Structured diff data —
++++++++

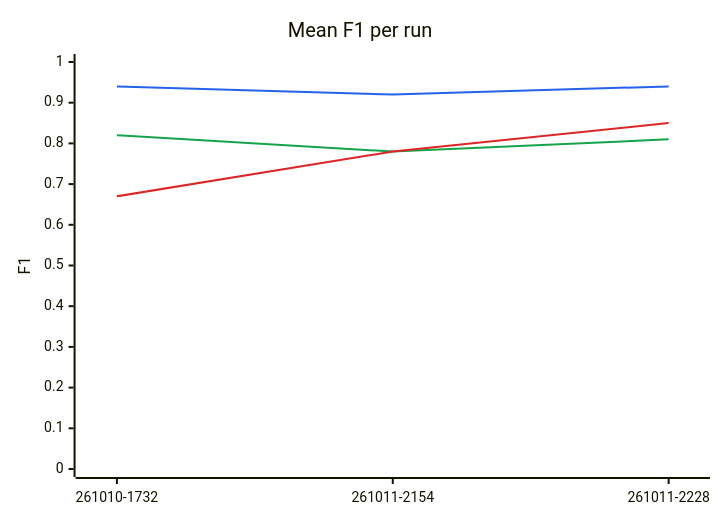
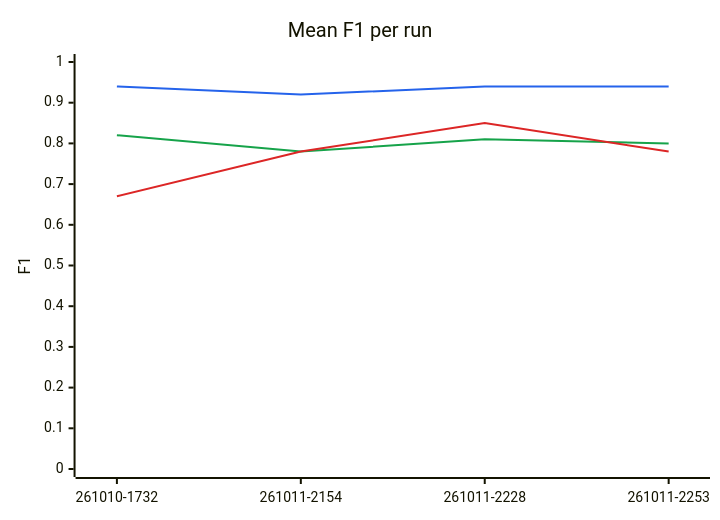
One commit to megagonlabs/blue-data-kb-source changed the first of 2 diagrams in lib/tests/benchmarks/extraction/results/README.md. Above: the diagram before and after it, drawn with Mermaid. The commit also changed other lines of this file and 3 other files, not shown here.

````diff
--- a/lib/tests/benchmarks/extraction/results/README.md
+++ b/lib/tests/benchmarks/extraction/results/README.md
@@ -24,10 +24,10 @@
 ```mermaid
 %%{init: {"themeVariables": {"xyChart": {"plotColorPalette": "#2563eb, #16a34a, #dc2626"}}}}%%
 xychart-beta
     title "Mean F1 per run"
-    x-axis ["261010-1732", "261011-2154", "261011-2228"]
+    x-axis ["261010-1732", "261011-2154", "261011-2228", "261011-2253"]
     y-axis "F1" 0 --> 1
-    line [0.94, 0.92, 0.94]
-    line [0.82, 0.78, 0.81]
-    line [0.67, 0.78, 0.85]
+    line [0.94, 0.92, 0.94, 0.94]
+    line [0.82, 0.78, 0.81, 0.80]
+    line [0.67, 0.78, 0.85, 0.78]
 ```
````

++++++++

What you need to do — With the pictures omitted, print each line of the data above precisely as given.

Final answer —
One commit to megagonlabs/blue-data-kb-source changed the first of 2 diagrams in lib/tests/benchmarks/extraction/results/README.md. Above: the diagram before and after it, drawn with Mermaid. The commit also changed other lines of this file and 3 other files, not shown here.

````diff
--- a/lib/tests/benchmarks/extraction/results/README.md
+++ b/lib/tests/benchmarks/extraction/results/README.md
@@ -24,10 +24,10 @@
 ```mermaid
 %%{init: {"themeVariables": {"xyChart": {"plotColorPalette": "#2563eb, #16a34a, #dc2626"}}}}%%
 xychart-beta
     title "Mean F1 per run"
-    x-axis ["261010-1732", "261011-2154", "261011-2228"]
+    x-axis ["261010-1732", "261011-2154", "261011-2228", "261011-2253"]
     y-axis "F1" 0 --> 1
-    line [0.94, 0.92, 0.94]
-    line [0.82, 0.78, 0.81]
-    line [0.67, 0.78, 0.85]
+    line [0.94, 0.92, 0.94, 0.94]
+    line [0.82, 0.78, 0.81, 0.80]
+    line [0.67, 0.78, 0.85, 0.78]
 ```
````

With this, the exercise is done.